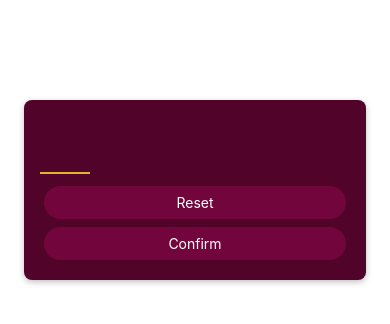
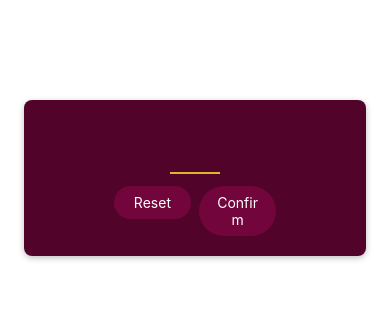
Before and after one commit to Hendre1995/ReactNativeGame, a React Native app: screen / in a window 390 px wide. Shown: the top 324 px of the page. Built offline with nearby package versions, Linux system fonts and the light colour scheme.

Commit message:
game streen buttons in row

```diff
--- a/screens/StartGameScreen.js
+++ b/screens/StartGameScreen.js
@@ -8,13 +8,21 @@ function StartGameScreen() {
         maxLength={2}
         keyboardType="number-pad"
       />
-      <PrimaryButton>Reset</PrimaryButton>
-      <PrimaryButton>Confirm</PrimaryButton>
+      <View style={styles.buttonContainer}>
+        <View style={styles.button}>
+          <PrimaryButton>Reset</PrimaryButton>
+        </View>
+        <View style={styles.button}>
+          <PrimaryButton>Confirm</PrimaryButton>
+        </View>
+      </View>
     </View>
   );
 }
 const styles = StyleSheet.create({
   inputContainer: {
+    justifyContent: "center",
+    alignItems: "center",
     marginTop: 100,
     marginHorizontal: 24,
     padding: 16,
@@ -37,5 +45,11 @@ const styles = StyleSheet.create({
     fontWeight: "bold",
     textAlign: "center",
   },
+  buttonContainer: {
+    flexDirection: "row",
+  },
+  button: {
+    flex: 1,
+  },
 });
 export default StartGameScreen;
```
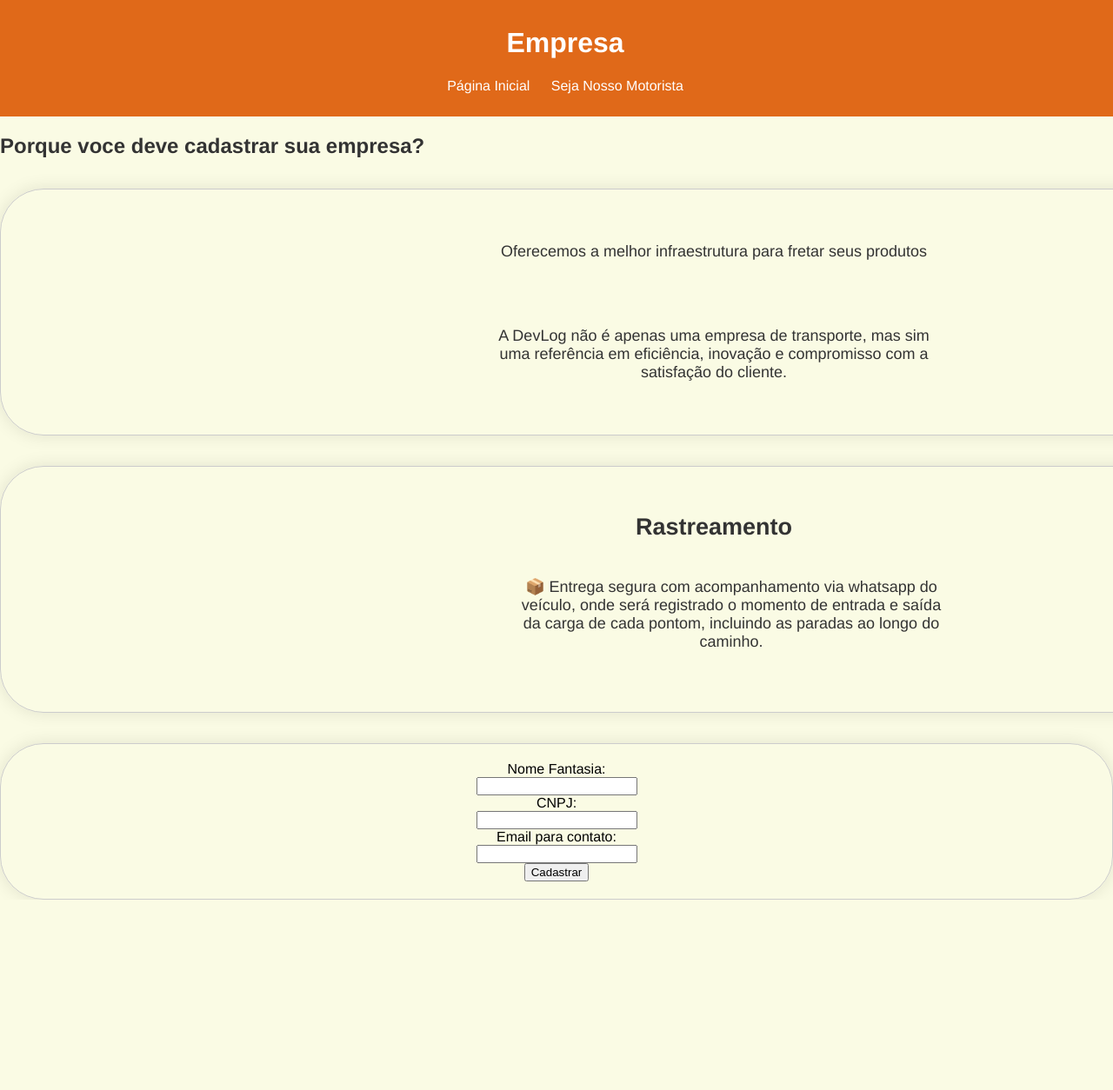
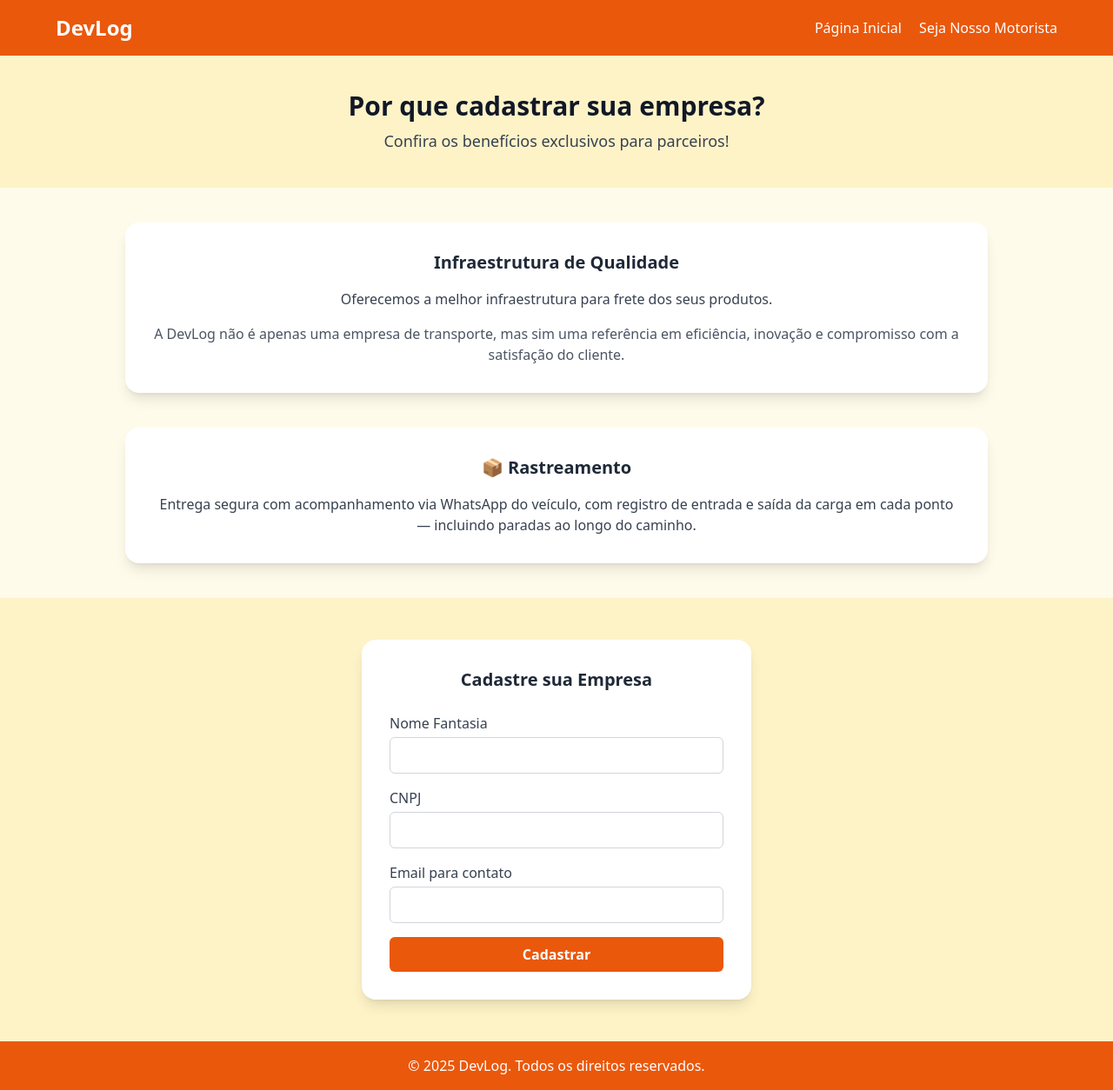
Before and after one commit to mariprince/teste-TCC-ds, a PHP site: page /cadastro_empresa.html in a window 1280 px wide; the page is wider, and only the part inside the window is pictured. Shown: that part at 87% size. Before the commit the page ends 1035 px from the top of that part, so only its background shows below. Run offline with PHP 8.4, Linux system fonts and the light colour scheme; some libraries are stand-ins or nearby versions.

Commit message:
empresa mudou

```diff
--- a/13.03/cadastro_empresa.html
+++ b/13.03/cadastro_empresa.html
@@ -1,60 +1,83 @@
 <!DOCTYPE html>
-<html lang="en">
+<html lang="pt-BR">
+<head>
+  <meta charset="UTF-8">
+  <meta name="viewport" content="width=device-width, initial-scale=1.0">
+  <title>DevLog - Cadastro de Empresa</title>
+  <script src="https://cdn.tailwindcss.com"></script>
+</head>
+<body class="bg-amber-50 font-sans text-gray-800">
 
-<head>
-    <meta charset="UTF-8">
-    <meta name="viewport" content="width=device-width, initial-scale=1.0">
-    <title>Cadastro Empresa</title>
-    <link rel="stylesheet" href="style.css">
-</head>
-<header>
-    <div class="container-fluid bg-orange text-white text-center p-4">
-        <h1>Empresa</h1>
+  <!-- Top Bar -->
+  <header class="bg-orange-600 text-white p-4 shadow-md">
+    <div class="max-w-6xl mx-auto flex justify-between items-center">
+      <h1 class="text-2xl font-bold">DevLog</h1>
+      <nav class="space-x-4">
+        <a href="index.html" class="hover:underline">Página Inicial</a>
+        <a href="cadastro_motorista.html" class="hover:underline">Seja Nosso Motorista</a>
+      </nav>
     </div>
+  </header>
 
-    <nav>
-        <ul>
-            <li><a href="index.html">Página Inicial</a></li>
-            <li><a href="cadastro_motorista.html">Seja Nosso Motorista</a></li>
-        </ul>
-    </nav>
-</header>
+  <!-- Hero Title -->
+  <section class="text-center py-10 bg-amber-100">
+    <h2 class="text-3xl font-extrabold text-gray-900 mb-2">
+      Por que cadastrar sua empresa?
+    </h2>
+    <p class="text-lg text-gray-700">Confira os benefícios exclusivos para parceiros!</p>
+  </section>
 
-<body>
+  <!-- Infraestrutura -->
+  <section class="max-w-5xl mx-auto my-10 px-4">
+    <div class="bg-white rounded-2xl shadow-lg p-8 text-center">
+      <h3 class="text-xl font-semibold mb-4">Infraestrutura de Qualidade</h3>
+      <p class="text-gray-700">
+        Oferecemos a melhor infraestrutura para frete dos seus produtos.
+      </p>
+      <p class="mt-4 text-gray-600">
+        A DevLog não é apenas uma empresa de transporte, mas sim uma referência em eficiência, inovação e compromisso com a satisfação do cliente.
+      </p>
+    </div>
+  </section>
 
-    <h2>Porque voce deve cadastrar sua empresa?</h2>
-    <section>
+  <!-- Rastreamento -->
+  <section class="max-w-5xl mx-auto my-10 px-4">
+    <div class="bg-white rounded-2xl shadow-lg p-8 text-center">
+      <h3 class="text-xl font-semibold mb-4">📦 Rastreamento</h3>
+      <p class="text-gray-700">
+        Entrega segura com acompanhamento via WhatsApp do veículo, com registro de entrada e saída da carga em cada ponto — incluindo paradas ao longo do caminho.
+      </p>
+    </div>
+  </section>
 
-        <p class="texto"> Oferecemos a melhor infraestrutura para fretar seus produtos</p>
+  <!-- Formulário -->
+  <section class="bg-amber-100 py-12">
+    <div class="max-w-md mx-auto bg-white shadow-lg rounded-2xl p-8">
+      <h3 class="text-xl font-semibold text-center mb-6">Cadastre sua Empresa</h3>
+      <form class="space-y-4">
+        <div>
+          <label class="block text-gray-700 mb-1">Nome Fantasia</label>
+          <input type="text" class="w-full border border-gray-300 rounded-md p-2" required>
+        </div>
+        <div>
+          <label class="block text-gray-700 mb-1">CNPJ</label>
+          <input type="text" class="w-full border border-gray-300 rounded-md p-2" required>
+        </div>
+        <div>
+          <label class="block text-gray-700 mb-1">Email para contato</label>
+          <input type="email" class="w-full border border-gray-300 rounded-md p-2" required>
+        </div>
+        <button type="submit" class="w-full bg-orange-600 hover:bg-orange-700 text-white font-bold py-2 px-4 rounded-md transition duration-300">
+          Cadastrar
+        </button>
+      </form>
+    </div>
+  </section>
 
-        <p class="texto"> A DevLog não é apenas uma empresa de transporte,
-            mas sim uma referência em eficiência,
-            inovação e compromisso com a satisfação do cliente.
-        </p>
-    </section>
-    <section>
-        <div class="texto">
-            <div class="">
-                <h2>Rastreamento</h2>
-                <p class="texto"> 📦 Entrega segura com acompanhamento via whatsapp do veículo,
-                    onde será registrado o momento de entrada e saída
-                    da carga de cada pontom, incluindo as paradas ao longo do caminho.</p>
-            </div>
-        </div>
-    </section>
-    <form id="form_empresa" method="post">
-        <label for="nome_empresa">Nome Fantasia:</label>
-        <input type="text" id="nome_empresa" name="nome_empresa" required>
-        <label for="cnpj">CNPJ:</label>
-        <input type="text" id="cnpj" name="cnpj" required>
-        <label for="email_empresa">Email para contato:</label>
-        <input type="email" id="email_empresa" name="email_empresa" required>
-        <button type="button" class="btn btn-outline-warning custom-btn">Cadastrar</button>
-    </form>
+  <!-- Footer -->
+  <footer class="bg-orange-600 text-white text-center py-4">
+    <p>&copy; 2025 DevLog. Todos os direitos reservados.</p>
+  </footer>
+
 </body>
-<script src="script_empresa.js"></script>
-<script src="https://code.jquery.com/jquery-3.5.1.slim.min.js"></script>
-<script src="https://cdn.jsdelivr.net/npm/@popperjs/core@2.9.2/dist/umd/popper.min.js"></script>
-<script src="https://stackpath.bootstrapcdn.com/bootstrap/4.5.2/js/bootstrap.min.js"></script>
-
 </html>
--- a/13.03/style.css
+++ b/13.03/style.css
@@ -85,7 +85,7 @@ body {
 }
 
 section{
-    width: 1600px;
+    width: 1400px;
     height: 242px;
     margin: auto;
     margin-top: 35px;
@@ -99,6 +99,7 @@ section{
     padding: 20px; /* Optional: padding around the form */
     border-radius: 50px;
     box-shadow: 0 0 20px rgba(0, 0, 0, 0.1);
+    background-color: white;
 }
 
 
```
================
EXERCISE DIRECTIONS:
Examine the records and pull out every line where the string "block" occurs.

TASK RESPONSE:
+          <label class="block text-gray-700 mb-1">Nome Fantasia</label>
+          <label class="block text-gray-700 mb-1">CNPJ</label>
+          <label class="block text-gray-700 mb-1">Email para contato</label>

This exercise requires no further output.